_Your goal:_ Report each line of the data that has "html" somewhere in it.

____ Supplied data

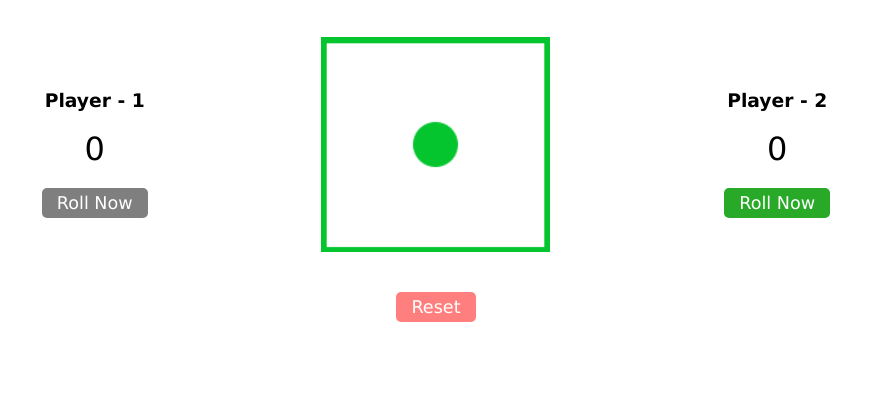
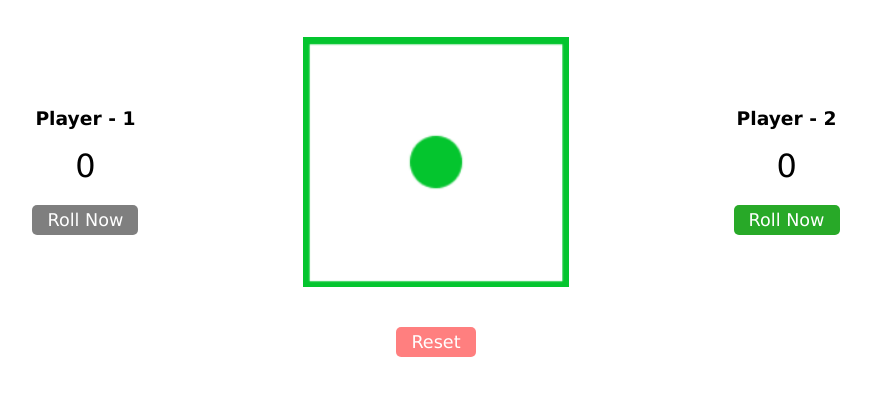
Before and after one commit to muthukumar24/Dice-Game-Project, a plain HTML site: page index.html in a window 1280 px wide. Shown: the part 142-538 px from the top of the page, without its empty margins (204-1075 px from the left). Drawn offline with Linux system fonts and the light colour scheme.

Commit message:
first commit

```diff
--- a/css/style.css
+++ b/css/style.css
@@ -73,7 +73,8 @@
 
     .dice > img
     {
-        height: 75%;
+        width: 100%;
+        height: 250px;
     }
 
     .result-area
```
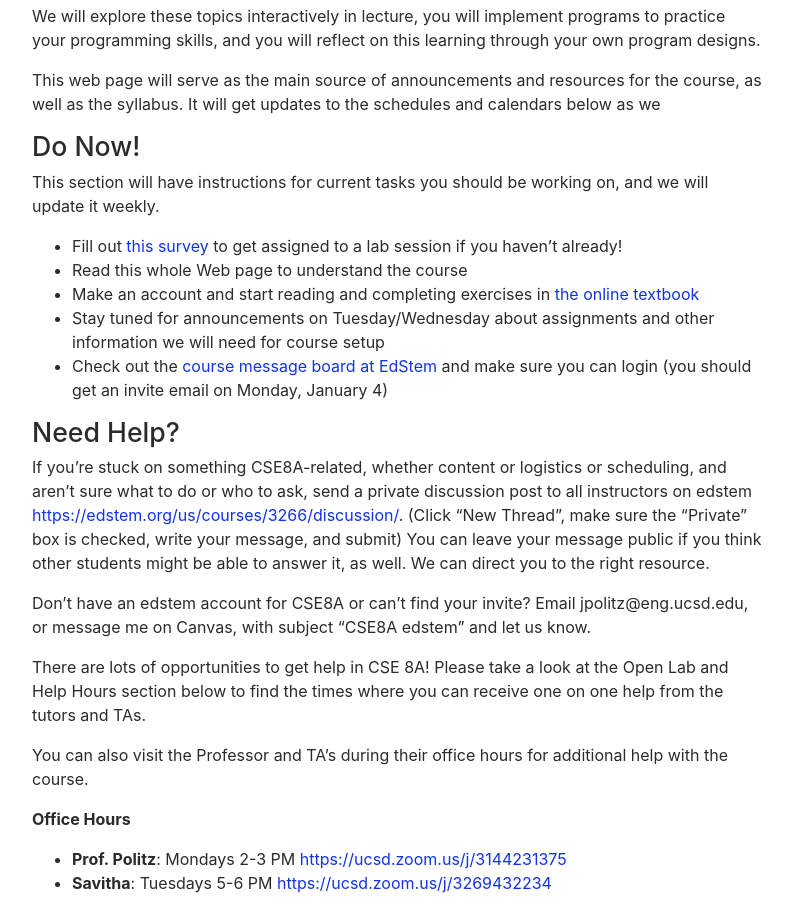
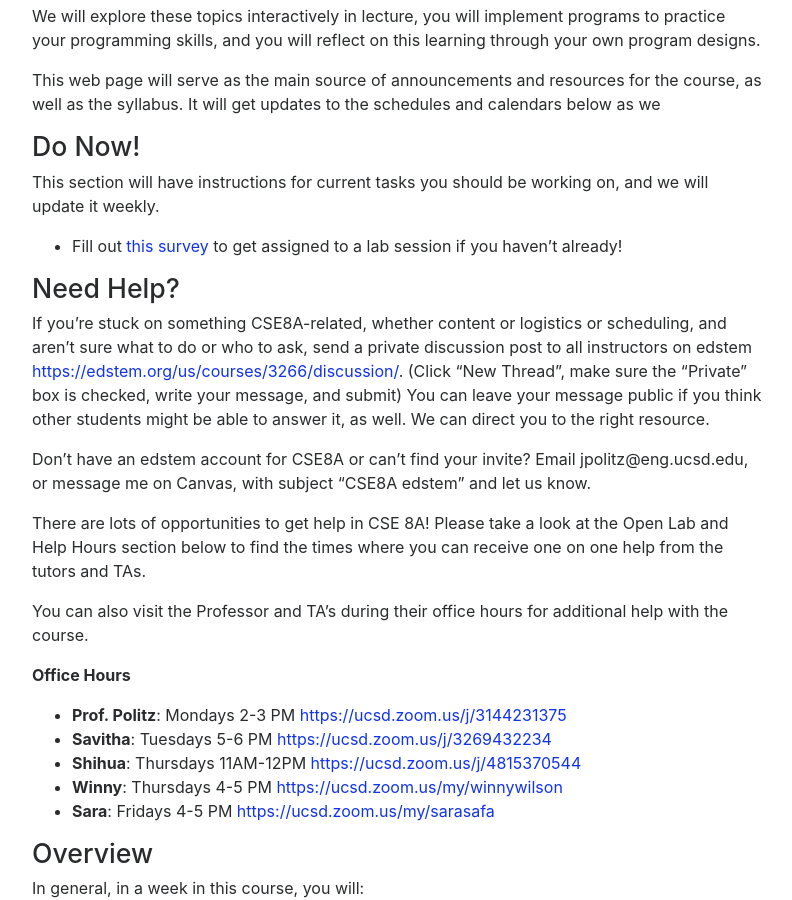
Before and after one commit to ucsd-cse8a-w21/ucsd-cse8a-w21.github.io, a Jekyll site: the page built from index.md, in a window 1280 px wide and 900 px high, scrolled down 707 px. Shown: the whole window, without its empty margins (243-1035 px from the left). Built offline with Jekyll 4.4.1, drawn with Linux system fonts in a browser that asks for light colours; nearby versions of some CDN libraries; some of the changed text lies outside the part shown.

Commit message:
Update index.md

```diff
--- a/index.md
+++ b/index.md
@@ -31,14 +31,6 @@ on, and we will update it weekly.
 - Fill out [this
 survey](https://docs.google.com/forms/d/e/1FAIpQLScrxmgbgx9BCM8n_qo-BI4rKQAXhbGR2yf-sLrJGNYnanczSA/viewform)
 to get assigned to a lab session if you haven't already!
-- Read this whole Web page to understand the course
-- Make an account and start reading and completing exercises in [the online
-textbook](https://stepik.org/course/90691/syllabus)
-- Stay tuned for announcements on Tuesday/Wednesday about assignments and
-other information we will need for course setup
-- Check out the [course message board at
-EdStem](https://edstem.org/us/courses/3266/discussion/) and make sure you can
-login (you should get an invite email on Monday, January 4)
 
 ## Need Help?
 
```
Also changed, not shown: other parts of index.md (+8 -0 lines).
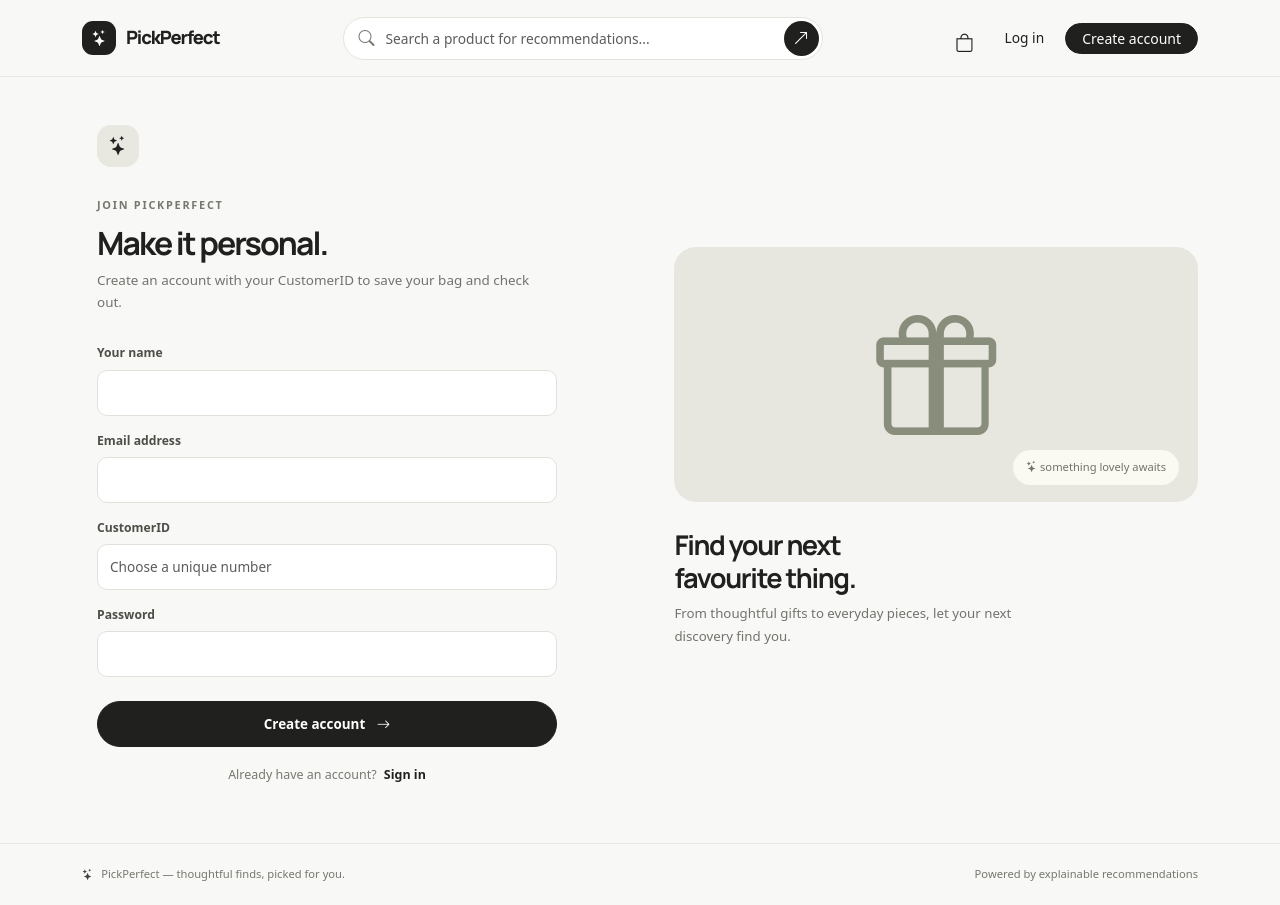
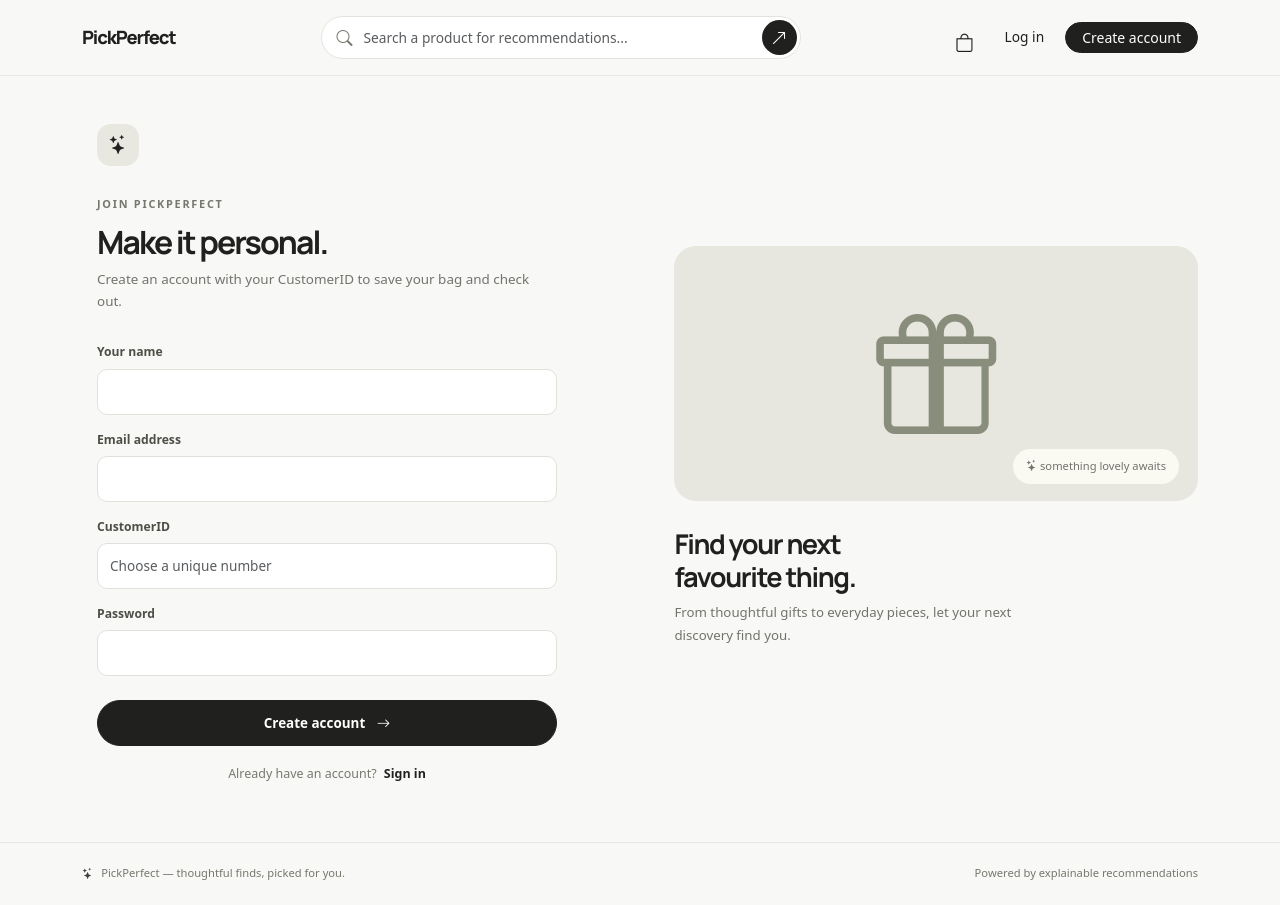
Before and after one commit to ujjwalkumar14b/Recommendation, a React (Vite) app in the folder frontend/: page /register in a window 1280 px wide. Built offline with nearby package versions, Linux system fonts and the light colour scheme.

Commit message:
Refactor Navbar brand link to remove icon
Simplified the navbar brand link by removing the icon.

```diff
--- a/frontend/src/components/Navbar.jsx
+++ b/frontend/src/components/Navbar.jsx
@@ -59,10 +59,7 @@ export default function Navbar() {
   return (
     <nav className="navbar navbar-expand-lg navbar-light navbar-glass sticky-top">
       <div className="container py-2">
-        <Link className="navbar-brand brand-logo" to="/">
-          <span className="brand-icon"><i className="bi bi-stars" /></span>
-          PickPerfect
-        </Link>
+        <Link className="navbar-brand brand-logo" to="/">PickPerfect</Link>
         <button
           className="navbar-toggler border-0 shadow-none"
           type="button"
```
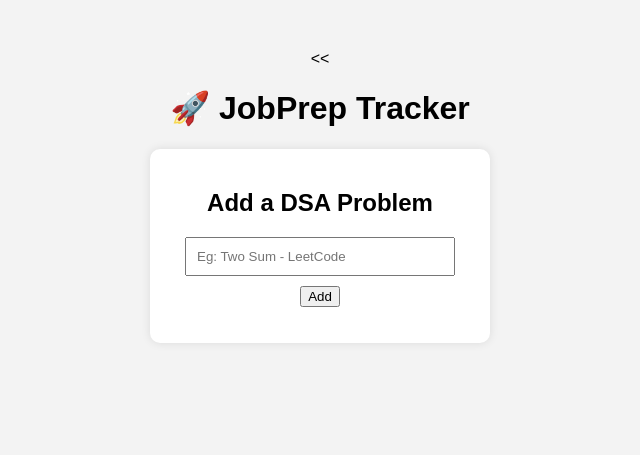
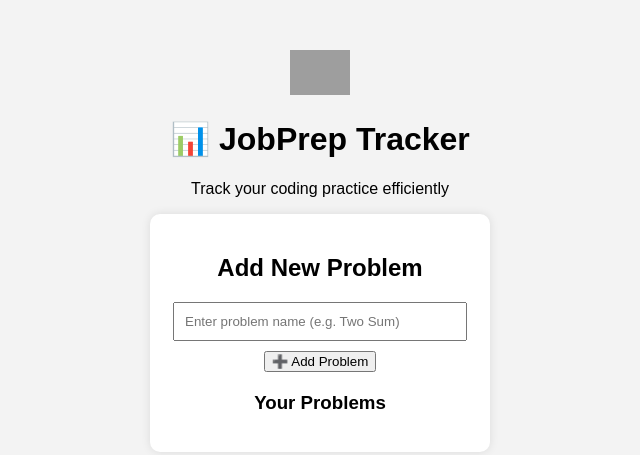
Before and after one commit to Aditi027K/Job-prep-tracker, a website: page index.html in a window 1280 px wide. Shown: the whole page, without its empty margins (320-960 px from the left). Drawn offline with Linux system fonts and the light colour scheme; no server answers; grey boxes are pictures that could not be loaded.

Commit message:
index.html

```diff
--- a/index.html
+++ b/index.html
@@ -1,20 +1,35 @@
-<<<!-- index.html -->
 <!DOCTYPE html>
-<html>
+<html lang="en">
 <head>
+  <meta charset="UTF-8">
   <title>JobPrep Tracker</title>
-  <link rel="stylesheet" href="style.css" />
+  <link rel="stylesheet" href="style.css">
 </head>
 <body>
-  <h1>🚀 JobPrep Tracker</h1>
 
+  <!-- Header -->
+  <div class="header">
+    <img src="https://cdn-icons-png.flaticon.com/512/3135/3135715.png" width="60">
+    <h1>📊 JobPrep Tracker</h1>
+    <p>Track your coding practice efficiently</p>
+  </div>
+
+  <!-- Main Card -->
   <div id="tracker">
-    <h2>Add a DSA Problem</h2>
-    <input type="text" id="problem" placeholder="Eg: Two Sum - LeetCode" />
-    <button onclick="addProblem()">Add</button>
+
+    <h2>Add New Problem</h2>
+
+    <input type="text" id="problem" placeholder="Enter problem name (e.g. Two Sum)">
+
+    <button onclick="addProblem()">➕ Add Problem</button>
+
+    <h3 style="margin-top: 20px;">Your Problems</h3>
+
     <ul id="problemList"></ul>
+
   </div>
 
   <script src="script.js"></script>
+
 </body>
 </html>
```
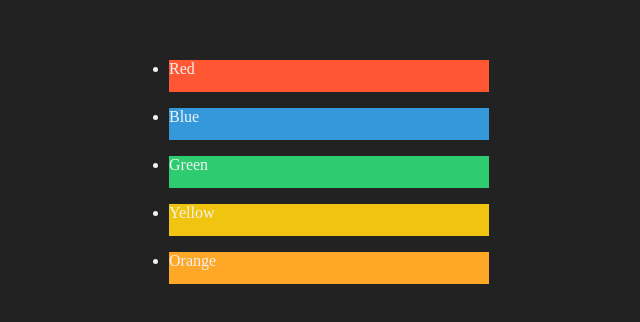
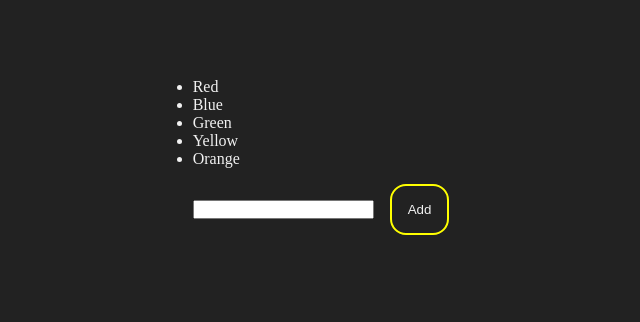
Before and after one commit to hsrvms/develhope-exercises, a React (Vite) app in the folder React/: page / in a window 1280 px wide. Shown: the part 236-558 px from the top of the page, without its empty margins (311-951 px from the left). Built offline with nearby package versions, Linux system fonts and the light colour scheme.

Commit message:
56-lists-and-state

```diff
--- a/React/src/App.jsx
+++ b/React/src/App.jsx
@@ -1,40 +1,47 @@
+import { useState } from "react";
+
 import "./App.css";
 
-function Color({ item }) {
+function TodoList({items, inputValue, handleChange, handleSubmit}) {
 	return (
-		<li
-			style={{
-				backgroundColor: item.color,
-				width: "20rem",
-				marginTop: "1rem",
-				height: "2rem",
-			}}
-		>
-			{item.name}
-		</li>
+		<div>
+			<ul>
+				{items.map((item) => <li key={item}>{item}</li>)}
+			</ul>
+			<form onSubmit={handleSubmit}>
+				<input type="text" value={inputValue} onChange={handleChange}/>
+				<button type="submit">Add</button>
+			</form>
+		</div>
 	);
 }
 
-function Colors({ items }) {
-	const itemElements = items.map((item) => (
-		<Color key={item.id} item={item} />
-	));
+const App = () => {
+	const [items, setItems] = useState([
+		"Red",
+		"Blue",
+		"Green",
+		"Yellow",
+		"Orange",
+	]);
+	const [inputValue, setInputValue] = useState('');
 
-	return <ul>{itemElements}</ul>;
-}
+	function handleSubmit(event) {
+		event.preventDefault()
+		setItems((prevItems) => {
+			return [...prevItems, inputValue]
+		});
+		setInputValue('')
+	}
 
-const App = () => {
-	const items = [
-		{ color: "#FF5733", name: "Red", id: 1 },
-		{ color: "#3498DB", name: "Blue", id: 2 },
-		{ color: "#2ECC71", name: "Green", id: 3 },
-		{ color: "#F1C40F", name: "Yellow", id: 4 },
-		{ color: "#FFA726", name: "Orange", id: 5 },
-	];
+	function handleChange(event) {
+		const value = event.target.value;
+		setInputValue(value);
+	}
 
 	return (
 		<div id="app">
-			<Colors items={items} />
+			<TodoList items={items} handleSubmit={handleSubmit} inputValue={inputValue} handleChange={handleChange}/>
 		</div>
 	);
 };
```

________

_Exercise response:_
Before and after one commit to muthukumar24/Dice-Game-Project, a plain HTML site: page index.html in a window 1280 px wide. Shown: the part 142-538 px from the top of the page, without its empty margins (204-1075 px from the left). Drawn offline with Linux system fonts and the light colour scheme.
Before and after one commit to Aditi027K/Job-prep-tracker, a website: page index.html in a window 1280 px wide. Shown: the whole page, without its empty margins (320-960 px from the left). Drawn offline with Linux system fonts and the light colour scheme; no server answers; grey boxes are pictures that could not be loaded.
index.html
--- a/index.html
+++ b/index.html
-<<<!-- index.html -->
 <!DOCTYPE html>
-<html>
+<html lang="en">
 </html>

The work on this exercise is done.